Problem - Write out the listing below in full and exactly, leaving out every picture.
╭─ Dataset records
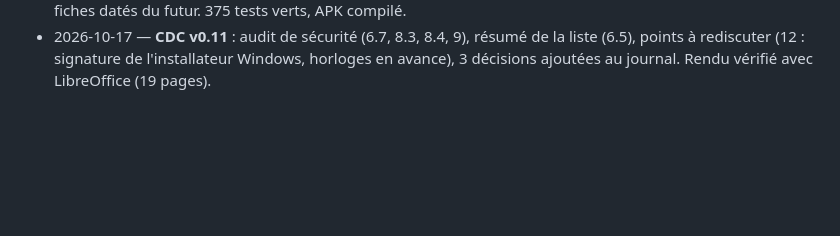
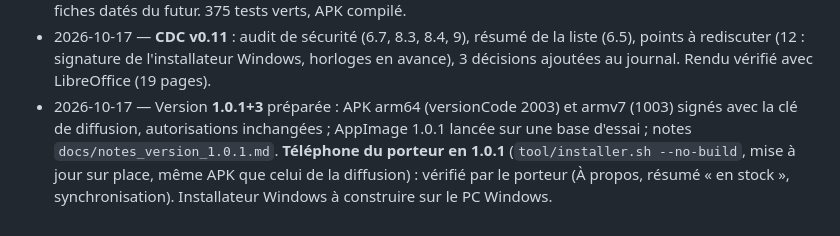
Before and after one commit to Max-horion/MaCave, a Markdown page: docs/journal.md, the part around the change. Drawn GitHub-style; blank space fills up the shorter version.

Commit message:
Journal : téléphone du porteur en 1.0.1
Co-Authored-By: Claude Opus 5.5 <noreply@anthropic.com>

```diff
--- a/docs/journal.md
+++ b/docs/journal.md
@@ -87,3 +87,4 @@ Déplacé de `CLAUDE.md` le 2026-10-10. Ajouter une entrée à la fin de chaque
 - 2026-10-17 — **Audit de sécurité** de la 1.0.0 (Android, Linux, Windows) : aucune faille grave ; SQL paramétré, mot de passe dans le coffre du système, HTTPS vérifié, autorisations minimales. Points relevés : `http://` accepté, date de purge future reçue du serveur appliquée, redirections suivies avec le mot de passe, fichiers `.sqlite` reçus non vérifiés (vues, déclencheurs), formules dans l'export CSV, tailles sans limite, coffre dans la sauvegarde Android, dépendance JitPack sans empreinte, installateur Windows non signé.
 - 2026-10-17 — **Version 1.0.1 en préparation** (le porteur met tous les points de l'audit dans cette version) : `http://` refusé hors réseau local ; date de purge future ignorée ; redirections non suivies ; fichiers reçus vérifiés (tables, vues et déclencheurs retirés, 200 Mo) ; formules neutralisées dans l'export CSV ; imports de 50 Mo au plus ; coffre exclu de la sauvegarde Android ; empreintes de Tesseract4Android vérifiées par Gradle (essai avec une empreinte fausse : compilation refusée). Résumé de la liste « … en stock » (décision du porteur). Limite connue, non traitée : un appareil à l'horloge très en avance écrit des mouvements et fiches datés du futur. 375 tests verts, APK compilé.
 - 2026-10-17 — **CDC v0.11** : audit de sécurité (6.7, 8.3, 8.4, 9), résumé de la liste (6.5), points à rediscuter (12 : signature de l'installateur Windows, horloges en avance), 3 décisions ajoutées au journal. Rendu vérifié avec LibreOffice (19 pages).
+- 2026-10-17 — Version **1.0.1+3** préparée : APK arm64 (versionCode 2003) et armv7 (1003) signés avec la clé de diffusion, autorisations inchangées ; AppImage 1.0.1 lancée sur une base d'essai ; notes `docs/notes_version_1.0.1.md`. **Téléphone du porteur en 1.0.1** (`tool/installer.sh --no-build`, mise à jour sur place, même APK que celui de la diffusion) : vérifié par le porteur (À propos, résumé « en stock », synchronisation). Installateur Windows à construire sur le PC Windows.
```
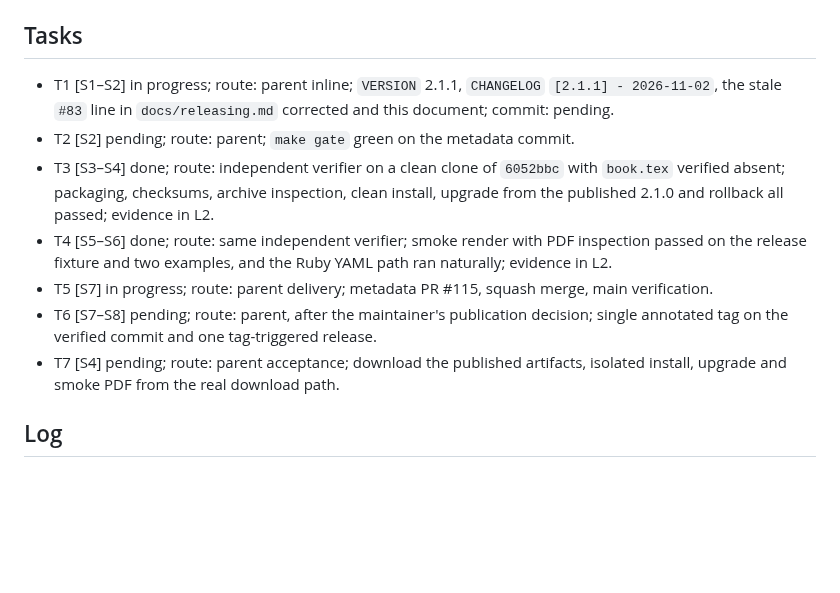
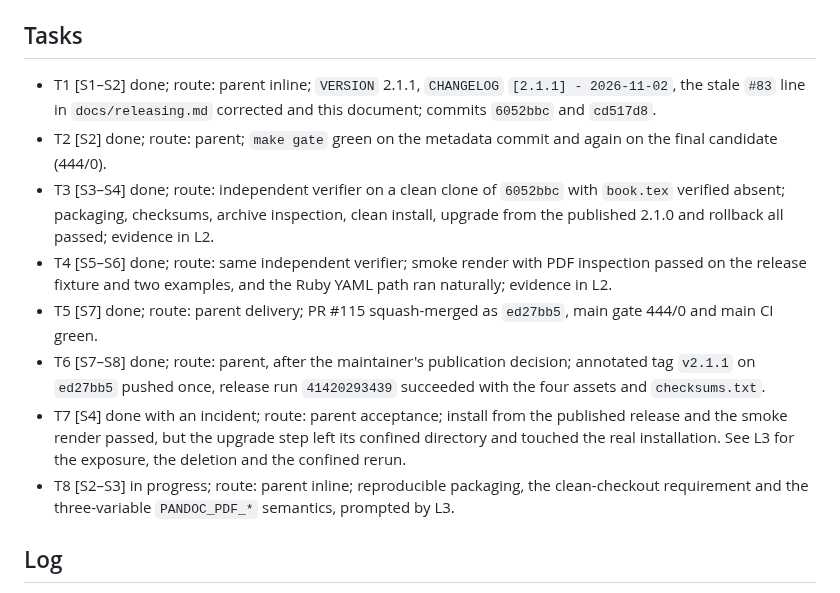
Before and after one commit to pablobernardo/pandoc-toolkit, a Markdown page: odd/tasks/prepare-2.1.1.md, the part around one of its changes. Rendered like a GitHub page; blank space fills up the shorter version.

Commit message:
docs(release): record the 2.1.1 publication and its two defects
The release is published and verified: the archive payload is identical
to the tagged commit, the published checksums verify, and both the clean
install and the smoke render work from the published assets.

Two defects are recorded with their evidence: archive hashes that were
not reproducible, and the acceptance step that wrote to the real
installation because only one of the three PANDOC_PDF_* variables was
set, together with the deletion of the leftover version and the confined
rerun that then passed end to end.

Refs #83

```diff
--- a/odd/tasks/prepare-2.1.1.md
+++ b/odd/tasks/prepare-2.1.1.md
@@ -15,13 +15,14 @@ Scope: metadata plus candidate acceptance evidence. The runtime payload, publish
 
 ## Tasks
 
-- T1 [S1–S2] in progress; route: parent inline; `VERSION` 2.1.1, `CHANGELOG` `[2.1.1] - 2026-11-02`, the stale `#83` line in `docs/releasing.md` corrected and this document; commit: pending.
-- T2 [S2] pending; route: parent; `make gate` green on the metadata commit.
+- T1 [S1–S2] done; route: parent inline; `VERSION` 2.1.1, `CHANGELOG` `[2.1.1] - 2026-11-02`, the stale `#83` line in `docs/releasing.md` corrected and this document; commits `6052bbc` and `cd517d8`.
+- T2 [S2] done; route: parent; `make gate` green on the metadata commit and again on the final candidate (444/0).
 - T3 [S3–S4] done; route: independent verifier on a clean clone of `6052bbc` with `book.tex` verified absent; packaging, checksums, archive inspection, clean install, upgrade from the published 2.1.0 and rollback all passed; evidence in L2.
 - T4 [S5–S6] done; route: same independent verifier; smoke render with PDF inspection passed on the release fixture and two examples, and the Ruby YAML path ran naturally; evidence in L2.
-- T5 [S7] in progress; route: parent delivery; metadata PR #115, squash merge, main verification.
-- T6 [S7–S8] pending; route: parent, after the maintainer's publication decision; single annotated tag on the verified commit and one tag-triggered release.
-- T7 [S4] pending; route: parent acceptance; download the published artifacts, isolated install, upgrade and smoke PDF from the real download path.
+- T5 [S7] done; route: parent delivery; PR #115 squash-merged as `ed27bb5`, main gate 444/0 and main CI green.
+- T6 [S7–S8] done; route: parent, after the maintainer's publication decision; annotated tag `v2.1.1` on `ed27bb5` pushed once, release run `41420293439` succeeded with the four assets and `checksums.txt`.
+- T7 [S4] done with an incident; route: parent acceptance; install from the published release and the smoke render passed, but the upgrade step left its confined directory and touched the real installation. See L3 for the exposure, the deletion and the confined rerun.
+- T8 [S2–S3] in progress; route: parent inline; reproducible packaging, the clean-checkout requirement and the three-variable `PANDOC_PDF_*` semantics, prompted by L3.
 
 ## Log
 
```
Also changed, not shown: other parts of odd/tasks/prepare-2.1.1.md (+2 -0 lines).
╰─
Result of the task -
Before and after one commit to Max-horion/MaCave, a Markdown page: docs/journal.md, the part around the change. Drawn GitHub-style; blank space fills up the shorter version.

Commit message:
Journal : téléphone du porteur en 1.0.1
Co-Authored-By: Claude Opus 5.5 <noreply@anthropic.com>

```diff
--- a/docs/journal.md
+++ b/docs/journal.md
@@ -87,3 +87,4 @@ Déplacé de `CLAUDE.md` le 2026-10-10. Ajouter une entrée à la fin de chaque
 - 2026-10-17 — **Audit de sécurité** de la 1.0.0 (Android, Linux, Windows) : aucune faille grave ; SQL paramétré, mot de passe dans le coffre du système, HTTPS vérifié, autorisations minimales. Points relevés : `http://` accepté, date de purge future reçue du serveur appliquée, redirections suivies avec le mot de passe, fichiers `.sqlite` reçus non vérifiés (vues, déclencheurs), formules dans l'export CSV, tailles sans limite, coffre dans la sauvegarde Android, dépendance JitPack sans empreinte, installateur Windows non signé.
 - 2026-10-17 — **Version 1.0.1 en préparation** (le porteur met tous les points de l'audit dans cette version) : `http://` refusé hors réseau local ; date de purge future ignorée ; redirections non suivies ; fichiers reçus vérifiés (tables, vues et déclencheurs retirés, 200 Mo) ; formules neutralisées dans l'export CSV ; imports de 50 Mo au plus ; coffre exclu de la sauvegarde Android ; empreintes de Tesseract4Android vérifiées par Gradle (essai avec une empreinte fausse : compilation refusée). Résumé de la liste « … en stock » (décision du porteur). Limite connue, non traitée : un appareil à l'horloge très en avance écrit des mouvements et fiches datés du futur. 375 tests verts, APK compilé.
 - 2026-10-17 — **CDC v0.11** : audit de sécurité (6.7, 8.3, 8.4, 9), résumé de la liste (6.5), points à rediscuter (12 : signature de l'installateur Windows, horloges en avance), 3 décisions ajoutées au journal. Rendu vérifié avec LibreOffice (19 pages).
+- 2026-10-17 — Version **1.0.1+3** préparée : APK arm64 (versionCode 2003) et armv7 (1003) signés avec la clé de diffusion, autorisations inchangées ; AppImage 1.0.1 lancée sur une base d'essai ; notes `docs/notes_version_1.0.1.md`. **Téléphone du porteur en 1.0.1** (`tool/installer.sh --no-build`, mise à jour sur place, même APK que celui de la diffusion) : vérifié par le porteur (À propos, résumé « en stock », synchronisation). Installateur Windows à construire sur le PC Windows.
```
Before and after one commit to pablobernardo/pandoc-toolkit, a Markdown page: odd/tasks/prepare-2.1.1.md, the part around one of its changes. Rendered like a GitHub page; blank space fills up the shorter version.

Commit message:
docs(release): record the 2.1.1 publication and its two defects
The release is published and verified: the archive payload is identical
to the tagged commit, the published checksums verify, and both the clean
install and the smoke render work from the published assets.

Two defects are recorded with their evidence: archive hashes that were
not reproducible, and the acceptance step that wrote to the real
installation because only one of the three PANDOC_PDF_* variables was
set, together with the deletion of the leftover version and the confined
rerun that then passed end to end.

Refs #83

```diff
--- a/odd/tasks/prepare-2.1.1.md
+++ b/odd/tasks/prepare-2.1.1.md
@@ -15,13 +15,14 @@ Scope: metadata plus candidate acceptance evidence. The runtime payload, publish
 
 ## Tasks
 
-- T1 [S1–S2] in progress; route: parent inline; `VERSION` 2.1.1, `CHANGELOG` `[2.1.1] - 2026-11-02`, the stale `#83` line in `docs/releasing.md` corrected and this document; commit: pending.
-- T2 [S2] pending; route: parent; `make gate` green on the metadata commit.
+- T1 [S1–S2] done; route: parent inline; `VERSION` 2.1.1, `CHANGELOG` `[2.1.1] - 2026-11-02`, the stale `#83` line in `docs/releasing.md` corrected and this document; commits `6052bbc` and `cd517d8`.
+- T2 [S2] done; route: parent; `make gate` green on the metadata commit and again on the final candidate (444/0).
 - T3 [S3–S4] done; route: independent verifier on a clean clone of `6052bbc` with `book.tex` verified absent; packaging, checksums, archive inspection, clean install, upgrade from the published 2.1.0 and rollback all passed; evidence in L2.
 - T4 [S5–S6] done; route: same independent verifier; smoke render with PDF inspection passed on the release fixture and two examples, and the Ruby YAML path ran naturally; evidence in L2.
-- T5 [S7] in progress; route: parent delivery; metadata PR #115, squash merge, main verification.
-- T6 [S7–S8] pending; route: parent, after the maintainer's publication decision; single annotated tag on the verified commit and one tag-triggered release.
-- T7 [S4] pending; route: parent acceptance; download the published artifacts, isolated install, upgrade and smoke PDF from the real download path.
+- T5 [S7] done; route: parent delivery; PR #115 squash-merged as `ed27bb5`, main gate 444/0 and main CI green.
+- T6 [S7–S8] done; route: parent, after the maintainer's publication decision; annotated tag `v2.1.1` on `ed27bb5` pushed once, release run `41420293439` succeeded with the four assets and `checksums.txt`.
+- T7 [S4] done with an incident; route: parent acceptance; install from the published release and the smoke render passed, but the upgrade step left its confined directory and touched the real installation. See L3 for the exposure, the deletion and the confined rerun.
+- T8 [S2–S3] in progress; route: parent inline; reproducible packaging, the clean-checkout requirement and the three-variable `PANDOC_PDF_*` semantics, prompted by L3.
 
 ## Log
 
```
Also changed, not shown: other parts of odd/tasks/prepare-2.1.1.md (+2 -0 lines).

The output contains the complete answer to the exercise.